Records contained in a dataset
-------------------------

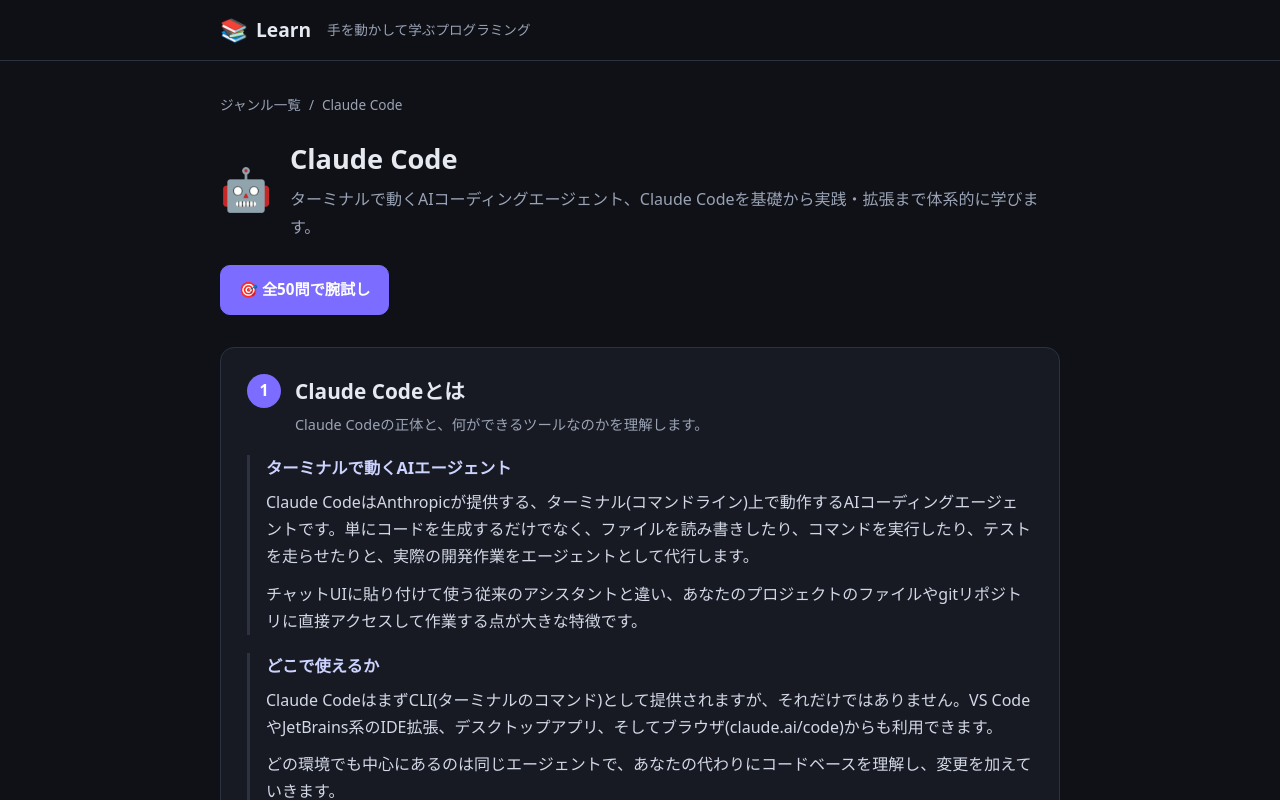
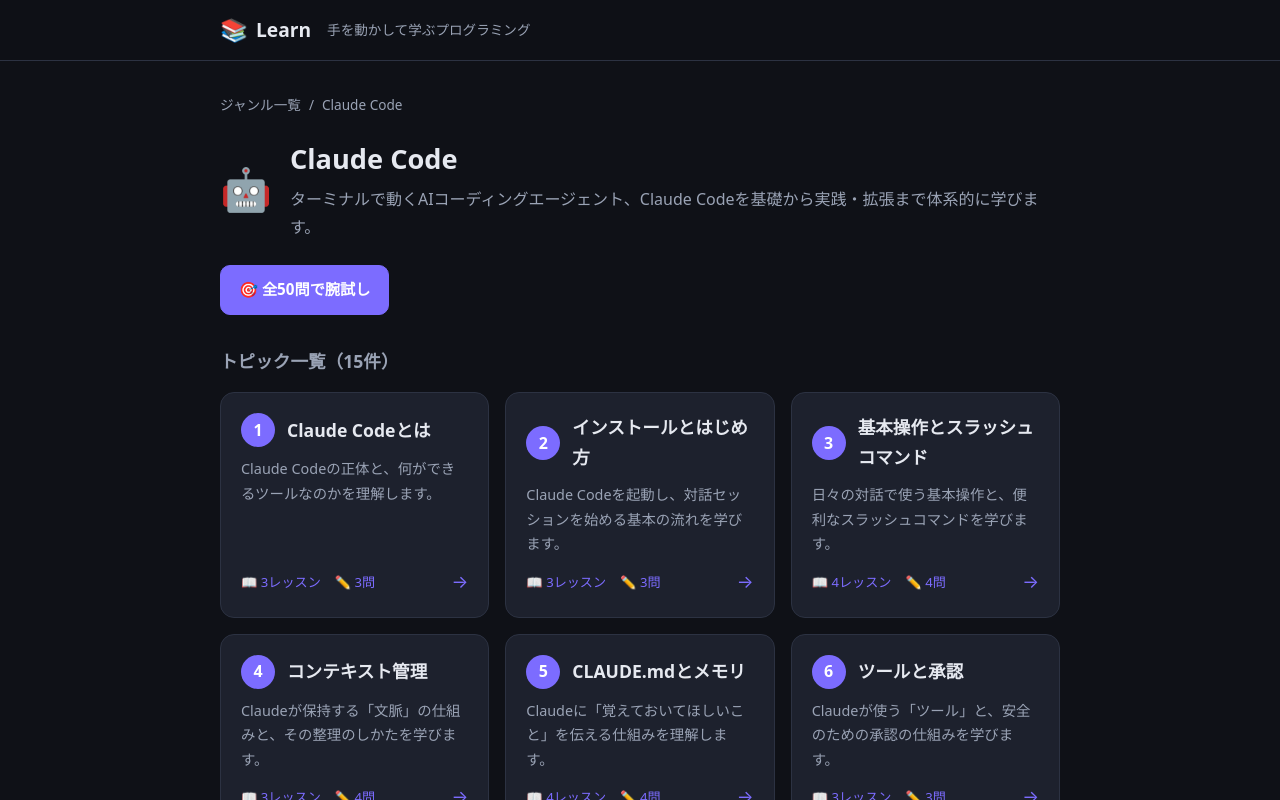
Before and after one commit to tempakyousuke/manaq, a React (Vite) app: page /#/genre/claude-code in a window 1280 px wide. Shown: the top 800 px of the page. Built offline with nearby package versions, Linux system fonts and the light colour scheme.

Commit message:
見出しから詳細に入るレイアウトに変更

```diff
--- a/src/components/GenreView.tsx
+++ b/src/components/GenreView.tsx
@@ -1,6 +1,5 @@
 import { Link, useParams } from "react-router-dom";
 import { getGenre } from "../data/index.ts";
-import RichText from "./RichText.tsx";
 
 export default function GenreView() {
   const { genreId } = useParams();
@@ -44,39 +43,32 @@
         </Link>
       </div>
 
-      <div className="topic-list">
+      <p className="section-title">
+        トピック一覧（{genre.topics.length}件）
+      </p>
+
+      <div className="topic-grid">
         {genre.topics.map((topic, index) => (
-          <section key={topic.id} className="topic-card">
-            <div className="topic-head">
+          <Link
+            key={topic.id}
+            to={`/genre/${genre.id}/topic/${topic.id}`}
+            className="topic-tile"
+          >
+            <div className="topic-tile-head">
               <span className="topic-number">{index + 1}</span>
-              <div>
-                <h2>{topic.title}</h2>
-                {topic.summary && <p className="topic-summary">{topic.summary}</p>}
-              </div>
+              <h2>{topic.title}</h2>
             </div>
-
-            <div className="lessons">
-              {topic.lessons.map((lesson, i) => (
-                <article key={i} className="lesson">
-                  <h3>{lesson.heading}</h3>
-                  <div className="lesson-body">
-                    <RichText text={lesson.body} />
-                  </div>
-                </article>
-              ))}
+            {topic.summary && (
+              <p className="topic-tile-summary">{topic.summary}</p>
+            )}
+            <div className="topic-tile-meta">
+              <span>📖 {topic.lessons.length}レッスン</span>
+              {topic.questions.length > 0 && (
+                <span>✏️ {topic.questions.length}問</span>
+              )}
+              <span className="topic-tile-arrow">→</span>
             </div>
-
-            {topic.questions.length > 0 && (
-              <div className="topic-quiz-cta">
-                <Link
-                  to={`/genre/${genre.id}/topic/${topic.id}/quiz`}
-                  className="btn btn-primary"
-                >
-                  ✏️ このトピックの{topic.questions.length}問に挑戦
-                </Link>
-              </div>
-            )}
-          </section>
+          </Link>
         ))}
       </div>
     </div>
--- /dev/null
+++ b/src/components/TopicView.tsx
@@ -0,0 +1,84 @@
+import { Link, useParams } from "react-router-dom";
+import { getTopic } from "../data/index.ts";
+import RichText from "./RichText.tsx";
+
+export default function TopicView() {
+  const { genreId, topicId } = useParams();
+  const found = genreId && topicId ? getTopic(genreId, topicId) : undefined;
+
+  if (!found) {
+    return (
+      <div className="empty-state">
+        <p>トピックが見つかりませんでした。</p>
+        <Link to={genreId ? `/genre/${genreId}` : "/"} className="btn">
+          戻る
+        </Link>
+      </div>
+    );
+  }
+
+  const { genre, topic } = found;
+  const index = genre.topics.findIndex((t) => t.id === topic.id);
+  const prev = index > 0 ? genre.topics[index - 1] : undefined;
+  const next =
+    index < genre.topics.length - 1 ? genre.topics[index + 1] : undefined;
+
+  return (
+    <div>
+      <nav className="breadcrumb">
+        <Link to="/">ジャンル一覧</Link>
+        <span>/</span>
+        <Link to={`/genre/${genre.id}`}>{genre.title}</Link>
+        <span>/</span>
+        <span>{topic.title}</span>
+      </nav>
+
+      <header className="topic-head">
+        <span className="topic-number">{index + 1}</span>
+        <div>
+          <h1>{topic.title}</h1>
+          {topic.summary && <p className="topic-summary">{topic.summary}</p>}
+        </div>
+      </header>
+
+      <div className="lessons">
+        {topic.lessons.map((lesson, i) => (
+          <article key={i} className="lesson">
+            <h3>{lesson.heading}</h3>
+            <div className="lesson-body">
+              <RichText text={lesson.body} />
+            </div>
+          </article>
+        ))}
+      </div>
+
+      {topic.questions.length > 0 && (
+        <div className="topic-quiz-cta">
+          <Link
+            to={`/genre/${genre.id}/topic/${topic.id}/quiz`}
+            className="btn btn-primary"
+          >
+            ✏️ このトピックの{topic.questions.length}問に挑戦
+          </Link>
+        </div>
+      )}
+
+      <div className="topic-nav">
+        {prev ? (
+          <Link to={`/genre/${genre.id}/topic/${prev.id}`} className="btn btn-ghost">
+            ← {prev.title}
+          </Link>
+        ) : (
+          <span />
+        )}
+        {next ? (
+          <Link to={`/genre/${genre.id}/topic/${next.id}`} className="btn btn-ghost">
+            {next.title} →
+          </Link>
+        ) : (
+          <span />
+        )}
+      </div>
+    </div>
+  );
+}
--- a/src/main.tsx
+++ b/src/main.tsx
@@ -5,6 +5,7 @@
 import App from "./App.tsx";
 import Home from "./components/Home.tsx";
 import GenreView from "./components/GenreView.tsx";
+import TopicView from "./components/TopicView.tsx";
 import QuizPage from "./components/QuizPage.tsx";
 
 const router = createHashRouter([
@@ -14,6 +15,7 @@
     children: [
       { index: true, element: <Home /> },
       { path: "genre/:genreId", element: <GenreView /> },
+      { path: "genre/:genreId/topic/:topicId", element: <TopicView /> },
       { path: "genre/:genreId/quiz", element: <QuizPage /> },
       { path: "genre/:genreId/topic/:topicId/quiz", element: <QuizPage /> },
     ],
--- a/src/styles.css
+++ b/src/styles.css
@@ -219,17 +219,63 @@
   margin-bottom: 32px;
 }
 
-/* Topics */
-.topic-list {
+/* Topic grid (genre overview) */
+.topic-grid {
+  display: grid;
+  grid-template-columns: repeat(auto-fill, minmax(260px, 1fr));
+  gap: 16px;
+}
+.topic-tile {
   display: flex;
   flex-direction: column;
-  gap: 24px;
-}
-.topic-card {
-  background: var(--bg-soft);
+  gap: 10px;
+  background: var(--card);
   border: 1px solid var(--border);
   border-radius: var(--radius);
-  padding: 26px;
+  padding: 20px;
+  transition:
+    transform 0.15s ease,
+    border-color 0.15s ease,
+    background 0.15s ease;
+}
+.topic-tile:hover {
+  transform: translateY(-3px);
+  border-color: var(--primary);
+  background: var(--card-hover);
+}
+.topic-tile-head {
+  display: flex;
+  gap: 12px;
+  align-items: center;
+}
+.topic-tile-head h2 {
+  margin: 0;
+  font-size: 1.1rem;
+}
+.topic-tile-summary {
+  margin: 0;
+  color: var(--text-dim);
+  font-size: 0.9rem;
+  flex: 1;
+}
+.topic-tile-meta {
+  display: flex;
+  align-items: center;
+  gap: 14px;
+  font-size: 0.82rem;
+  color: var(--primary);
+}
+.topic-tile-arrow {
+  margin-left: auto;
+  font-size: 1.1rem;
+}
+
+/* Topic detail */
+.topic-nav {
+  display: flex;
+  justify-content: space-between;
+  gap: 12px;
+  margin-top: 32px;
 }
 .topic-head {
   display: flex;
```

-------------------------

-- EXERCISE --
Find the lines above that contain the word "article" and collect them.

-- RESULT BELOW --
-                <article key={i} className="lesson">
-                </article>
+          <article key={i} className="lesson">
+          </article>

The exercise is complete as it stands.